Min And Max Of Tokens In A String

Автор: Martin Packer

Дата: 14.07.2013

Источник: IBM developerWorks

A couple of days ago I had a need to take a REXX string comprising space-separated numbers and find their minimum and maximum values. Here's the technique I used.

(When I say "space-separated" there can be one or more spaces between the numbers, but there has to be at least one.)

The solution has three components:

    The REXX SPACE function - to turn the list into a comma-separated string of numbers. (The second parameter is the number of so-called spaces to separate tokens with. The third is the actual character to use - in my case a comma.)
    The REXX MIN (or MAX) function to compute the minimum (or maximum) value from this comma-separated string. These functions take a set of parameters of arbitrary length and do the maths on them. Parameters are separated by commas, hence the need to use SPACE to make it so.
    INTERPRET to glue 1 and 2 together.

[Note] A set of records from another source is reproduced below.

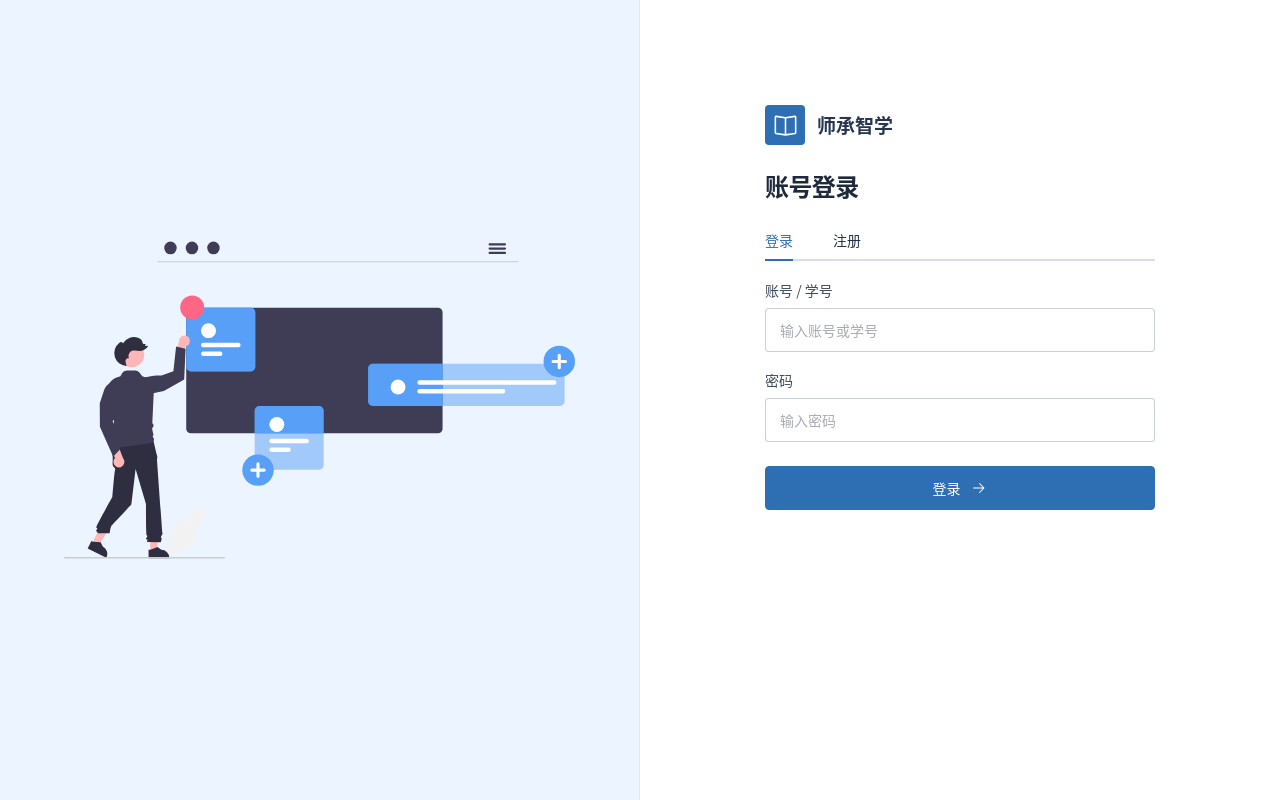
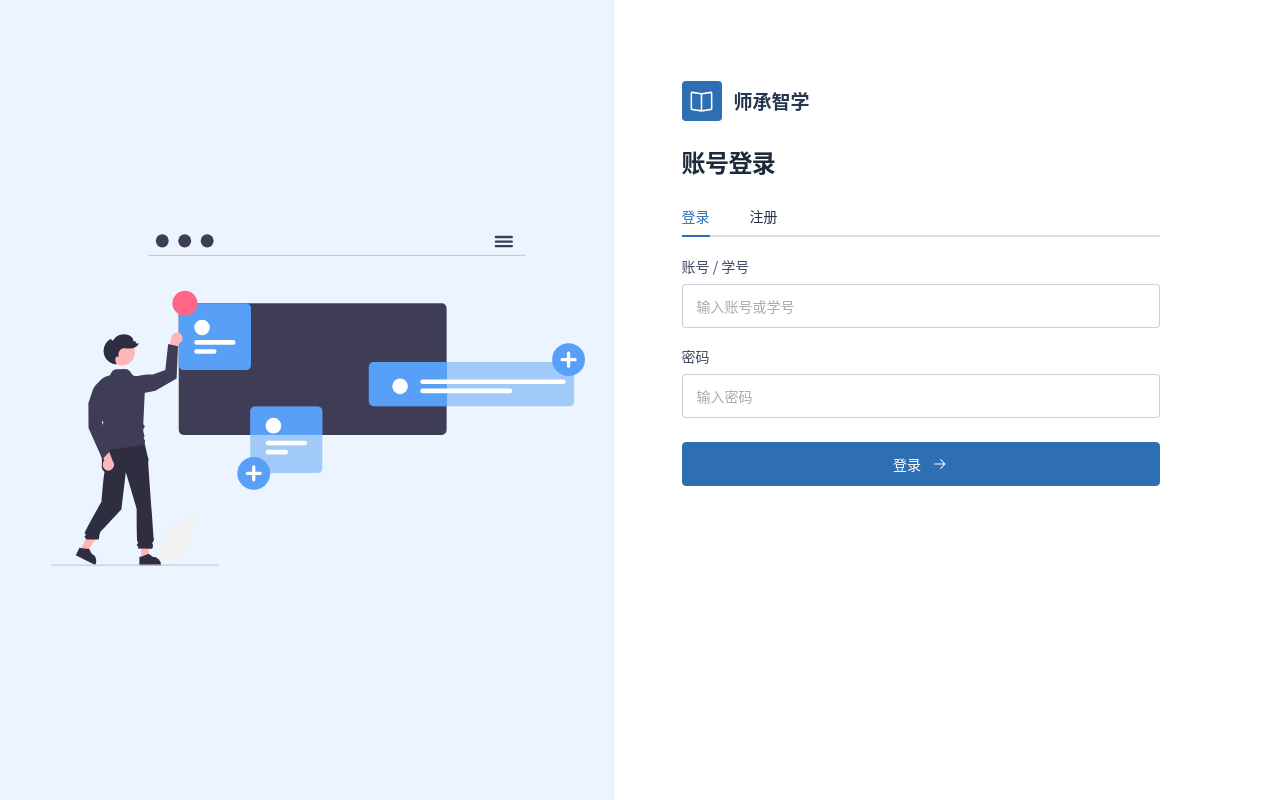
Before and after one commit to Baxxhy/sczx, a Vue app in the folder frontend/: page /#/login in a window 1280 px wide. Built offline with nearby package versions, Linux system fonts and the light colour scheme; no server answers.

Commit message:
fix(ui): 收紧登录页分栏空隙并加宽表单

```diff
--- a/frontend/src/pages/Login.vue
+++ b/frontend/src/pages/Login.vue
@@ -49,7 +49,7 @@ async function submit() {
 
 <template>
   <ElContainer class="login-screen login-refined">
-    <ElAside class="auth-art" width="50%" aria-label="学习平台插画"><ElImage class="auth-illustration" src="/images/auth/pure-admin-illustration.svg" fit="contain" alt="学习与协作插画"/></ElAside>
+    <ElAside class="auth-art" width="48%" aria-label="学习平台插画"><ElImage class="auth-illustration" src="/images/auth/pure-admin-illustration.svg" fit="contain" alt="学习与协作插画"/></ElAside>
     <ElMain class="auth-form-panel">
     <Surface class="login-card" aria-labelledby="login-title">
       <div class="login-brand"><ElAvatar shape="square" :size="40" class="brand-symbol"><BookOpenText :size="25" /></ElAvatar><span>师承智学</span></div>
@@ -71,11 +71,12 @@ async function submit() {
 
 <style scoped>
 .login-screen.login-refined { display:flex; flex-direction:row; align-items:stretch; justify-content:flex-start; height:100dvh; min-height:0; box-sizing:border-box; padding:0; overflow:hidden; background:var(--el-bg-color); --el-transition-duration:0s; --el-transition-duration-fast:0s; }
-.login-refined .auth-art { display:flex; align-items:center; justify-content:center; padding:clamp(40px,5vw,100px); background:var(--el-color-primary-light-9); border-right:1px solid var(--el-border-color-lighter); }
-.login-refined .auth-illustration { display:block; width:100%; max-width:760px; height:72vh; }
-.login-refined .auth-form-panel { display:flex; flex-direction:column; align-items:center; padding:clamp(36px,10vh,100px) 40px 32px; overflow-y:auto; scrollbar-gutter:stable both-edges; }
-.login-refined .login-card.el-card { width:min(440px,100%); flex-shrink:0; align-self:center; margin:0; --el-card-border-color:transparent; --el-card-bg-color:transparent; border-radius:0; box-shadow:none; }
-.login-refined .login-card.el-card :deep(>.el-card__body) { padding:24px; }
+.login-refined .auth-art { display:flex; align-items:center; justify-content:center; padding:40px 28px 40px clamp(32px,4vw,64px); background:var(--el-color-primary-light-9); border-right:1px solid var(--el-border-color-lighter); }
+.login-refined .auth-illustration { display:block; width:100%; max-width:none; height:78vh; }
+.login-refined .auth-illustration :deep(.el-image__inner) { object-position:right center; }
+.login-refined .auth-form-panel { display:flex; flex-direction:column; align-items:flex-start; padding:clamp(36px,10vh,100px) clamp(32px,4vw,64px) 32px; overflow-y:auto; scrollbar-gutter:stable both-edges; }
+.login-refined .login-card.el-card { width:min(480px,100%); flex-shrink:0; align-self:flex-start; margin:0; --el-card-border-color:transparent; --el-card-bg-color:transparent; border-radius:0; box-shadow:none; }
+.login-refined .login-card.el-card :deep(>.el-card__body) { padding:0; }
 .login-refined .login-brand { gap:12px; margin:0 0 24px; font-size:19px; }
 .login-refined .brand-symbol.el-avatar { width:40px; height:40px; background:var(--el-color-primary); color:var(--el-color-white); border-radius:var(--el-border-radius-base); }
 .login-refined h1 { margin:0 0 18px; font-size:24px; line-height:1.4; }
@@ -89,6 +90,6 @@ async function submit() {
 .login-refined .login-submit.el-button { height:44px; min-height:44px; margin:6px 0 0; width:100%; justify-content:center; border-radius:var(--el-border-radius-base); background:var(--el-color-primary); }
 .login-refined .login-submit :deep(>span) { display:flex; align-items:center; justify-content:center; gap:10px; }
 .login-refined :deep(.el-form-item__error--inline) { margin:6px 0 0; width:100%; line-height:1.5; }
-@media(max-width:1000px) { .login-refined .auth-art { width:44%; padding:32px; }.login-refined .auth-form-panel { padding:40px 20px; } }
-@media(max-width:700px) { .login-refined .auth-art { display:none; }.login-refined .auth-form-panel { padding:28px 12px; }.login-refined .login-card.el-card :deep(>.el-card__body) { padding:20px; } }
+@media(max-width:1000px) { .login-refined .auth-art { width:44%; padding:24px; }.login-refined .auth-form-panel { padding:40px 20px; } }
+@media(max-width:700px) { .login-refined .auth-art { display:none; }.login-refined .auth-form-panel { padding:28px 12px; }.login-refined .login-card.el-card :deep(>.el-card__body) { padding:0; } }
 </style>
```
Also changed, not shown: 8 other files (tests, documents, lock files or other folders).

My need is relatively low volume, so the "health warning" about INTERPRET's performance is hardly relevant for my use case.

Here's the code:

/* Return min and max value of string of space-separated numbers */
minAndMax: procedure
parse arg list
interpret "minimum=min("comma_list")"
interpret "maximum=max("comma_list")"
return minimum maximum

It's relatively straightforward, taking a list of numbers and returning the minimum and maximum. You'll notice it doesn't check that the tokens really are numbers. If I were to extend it I'd probably check for two SLR conditions: Overflow ("*" or similar) and Missing Value ("---" or similar). I'd probably take some of the "List Comprehension" stuff I talked about in Dragging REXX Into The 21st Century? and apply it to the list.

And my code uses this to decide if I have a range of values or just a single one. In the former case it turns the pair of numbers into e.g. "1-5" and the latter just e.g. "4".

Of course there are other ways to do minimum and maximum for a list of numbers but this one seems the simplest and most elegant to me. "6 months later me" might take a different view. :-)